+++ Provided entries

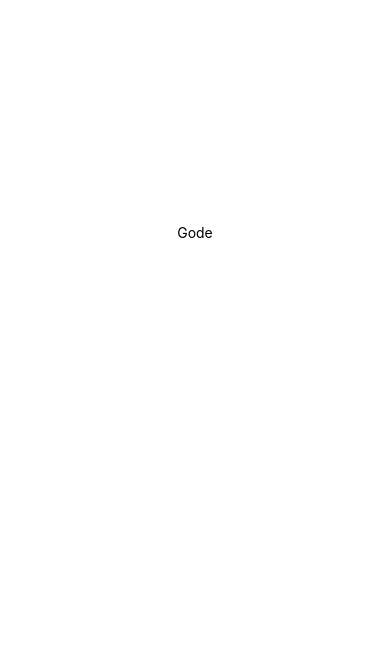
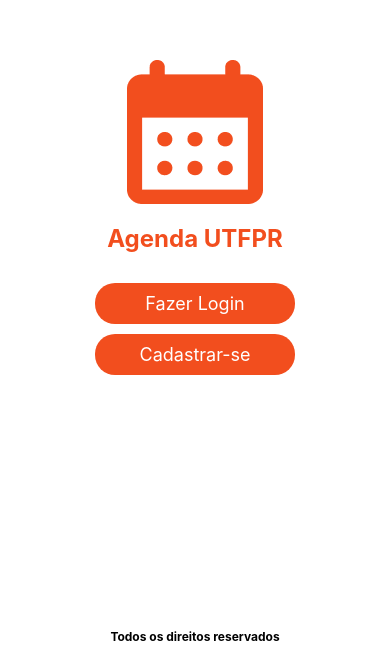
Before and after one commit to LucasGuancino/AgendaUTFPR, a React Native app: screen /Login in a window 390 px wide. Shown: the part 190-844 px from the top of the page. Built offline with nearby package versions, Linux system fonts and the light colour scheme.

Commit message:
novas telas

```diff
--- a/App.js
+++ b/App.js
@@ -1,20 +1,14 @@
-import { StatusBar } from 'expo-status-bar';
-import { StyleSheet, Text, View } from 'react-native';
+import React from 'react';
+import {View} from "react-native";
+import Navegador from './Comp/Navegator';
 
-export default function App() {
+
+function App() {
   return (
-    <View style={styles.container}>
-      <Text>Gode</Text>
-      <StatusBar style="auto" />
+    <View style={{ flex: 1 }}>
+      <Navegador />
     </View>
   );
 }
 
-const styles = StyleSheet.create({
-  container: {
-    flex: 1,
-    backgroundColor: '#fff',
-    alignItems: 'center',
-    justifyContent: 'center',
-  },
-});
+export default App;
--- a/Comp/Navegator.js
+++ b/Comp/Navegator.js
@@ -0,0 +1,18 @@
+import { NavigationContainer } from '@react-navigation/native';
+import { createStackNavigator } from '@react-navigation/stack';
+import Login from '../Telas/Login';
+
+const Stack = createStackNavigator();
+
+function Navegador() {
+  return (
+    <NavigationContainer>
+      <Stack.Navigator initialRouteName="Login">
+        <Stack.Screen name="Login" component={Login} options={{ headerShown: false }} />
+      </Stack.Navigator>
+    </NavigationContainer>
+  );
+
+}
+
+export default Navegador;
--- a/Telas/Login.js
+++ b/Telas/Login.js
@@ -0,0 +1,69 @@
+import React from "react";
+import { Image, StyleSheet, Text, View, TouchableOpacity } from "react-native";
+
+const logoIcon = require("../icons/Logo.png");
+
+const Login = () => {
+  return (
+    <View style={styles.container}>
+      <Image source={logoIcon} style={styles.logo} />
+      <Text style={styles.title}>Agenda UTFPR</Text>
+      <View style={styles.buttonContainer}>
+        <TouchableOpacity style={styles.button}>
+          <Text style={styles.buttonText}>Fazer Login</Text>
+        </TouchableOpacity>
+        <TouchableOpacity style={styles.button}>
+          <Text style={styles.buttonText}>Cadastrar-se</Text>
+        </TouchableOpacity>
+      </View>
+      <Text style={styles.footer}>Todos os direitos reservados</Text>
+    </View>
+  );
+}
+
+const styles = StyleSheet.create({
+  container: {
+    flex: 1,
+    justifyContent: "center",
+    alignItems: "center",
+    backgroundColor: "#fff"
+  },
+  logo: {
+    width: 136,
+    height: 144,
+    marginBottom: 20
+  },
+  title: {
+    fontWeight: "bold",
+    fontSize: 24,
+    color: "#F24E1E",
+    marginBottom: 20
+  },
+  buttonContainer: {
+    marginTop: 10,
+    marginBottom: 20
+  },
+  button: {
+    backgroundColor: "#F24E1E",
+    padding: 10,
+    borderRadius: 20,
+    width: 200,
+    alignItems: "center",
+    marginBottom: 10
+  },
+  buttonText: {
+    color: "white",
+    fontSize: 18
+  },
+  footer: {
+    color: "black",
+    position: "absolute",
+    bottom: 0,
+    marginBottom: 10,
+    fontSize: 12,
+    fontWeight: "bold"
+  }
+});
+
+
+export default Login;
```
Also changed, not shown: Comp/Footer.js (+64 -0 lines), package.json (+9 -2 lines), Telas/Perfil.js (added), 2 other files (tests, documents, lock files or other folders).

++++++

[Try it]:
Write out the records exactly. Do not carry the pictures over.

[Response for this exercise]:
Before and after one commit to LucasGuancino/AgendaUTFPR, a React Native app: screen /Login in a window 390 px wide. Shown: the part 190-844 px from the top of the page. Built offline with nearby package versions, Linux system fonts and the light colour scheme.

Commit message:
novas telas

```diff
--- a/App.js
+++ b/App.js
@@ -1,20 +1,14 @@
-import { StatusBar } from 'expo-status-bar';
-import { StyleSheet, Text, View } from 'react-native';
+import React from 'react';
+import {View} from "react-native";
+import Navegador from './Comp/Navegator';
 
-export default function App() {
+
+function App() {
   return (
-    <View style={styles.container}>
-      <Text>Gode</Text>
-      <StatusBar style="auto" />
+    <View style={{ flex: 1 }}>
+      <Navegador />
     </View>
   );
 }
 
-const styles = StyleSheet.create({
-  container: {
-    flex: 1,
-    backgroundColor: '#fff',
-    alignItems: 'center',
-    justifyContent: 'center',
-  },
-});
+export default App;
--- a/Comp/Navegator.js
+++ b/Comp/Navegator.js
@@ -0,0 +1,18 @@
+import { NavigationContainer } from '@react-navigation/native';
+import { createStackNavigator } from '@react-navigation/stack';
+import Login from '../Telas/Login';
+
+const Stack = createStackNavigator();
+
+function Navegador() {
+  return (
+    <NavigationContainer>
+      <Stack.Navigator initialRouteName="Login">
+        <Stack.Screen name="Login" component={Login} options={{ headerShown: false }} />
+      </Stack.Navigator>
+    </NavigationContainer>
+  );
+
+}
+
+export default Navegador;
--- a/Telas/Login.js
+++ b/Telas/Login.js
@@ -0,0 +1,69 @@
+import React from "react";
+import { Image, StyleSheet, Text, View, TouchableOpacity } from "react-native";
+
+const logoIcon = require("../icons/Logo.png");
+
+const Login = () => {
+  return (
+    <View style={styles.container}>
+      <Image source={logoIcon} style={styles.logo} />
+      <Text style={styles.title}>Agenda UTFPR</Text>
+      <View style={styles.buttonContainer}>
+        <TouchableOpacity style={styles.button}>
+          <Text style={styles.buttonText}>Fazer Login</Text>
+        </TouchableOpacity>
+        <TouchableOpacity style={styles.button}>
+          <Text style={styles.buttonText}>Cadastrar-se</Text>
+        </TouchableOpacity>
+      </View>
+      <Text style={styles.footer}>Todos os direitos reservados</Text>
+    </View>
+  );
+}
+
+const styles = StyleSheet.create({
+  container: {
+    flex: 1,
+    justifyContent: "center",
+    alignItems: "center",
+    backgroundColor: "#fff"
+  },
+  logo: {
+    width: 136,
+    height: 144,
+    marginBottom: 20
+  },
+  title: {
+    fontWeight: "bold",
+    fontSize: 24,
+    color: "#F24E1E",
+    marginBottom: 20
+  },
+  buttonContainer: {
+    marginTop: 10,
+    marginBottom: 20
+  },
+  button: {
+    backgroundColor: "#F24E1E",
+    padding: 10,
+    borderRadius: 20,
+    width: 200,
+    alignItems: "center",
+    marginBottom: 10
+  },
+  buttonText: {
+    color: "white",
+    fontSize: 18
+  },
+  footer: {
+    color: "black",
+    position: "absolute",
+    bottom: 0,
+    marginBottom: 10,
+    fontSize: 12,
+    fontWeight: "bold"
+  }
+});
+
+
+export default Login;
```
Also changed, not shown: Comp/Footer.js (+64 -0 lines), package.json (+9 -2 lines), Telas/Perfil.js (added), 2 other files (tests, documents, lock files or other folders).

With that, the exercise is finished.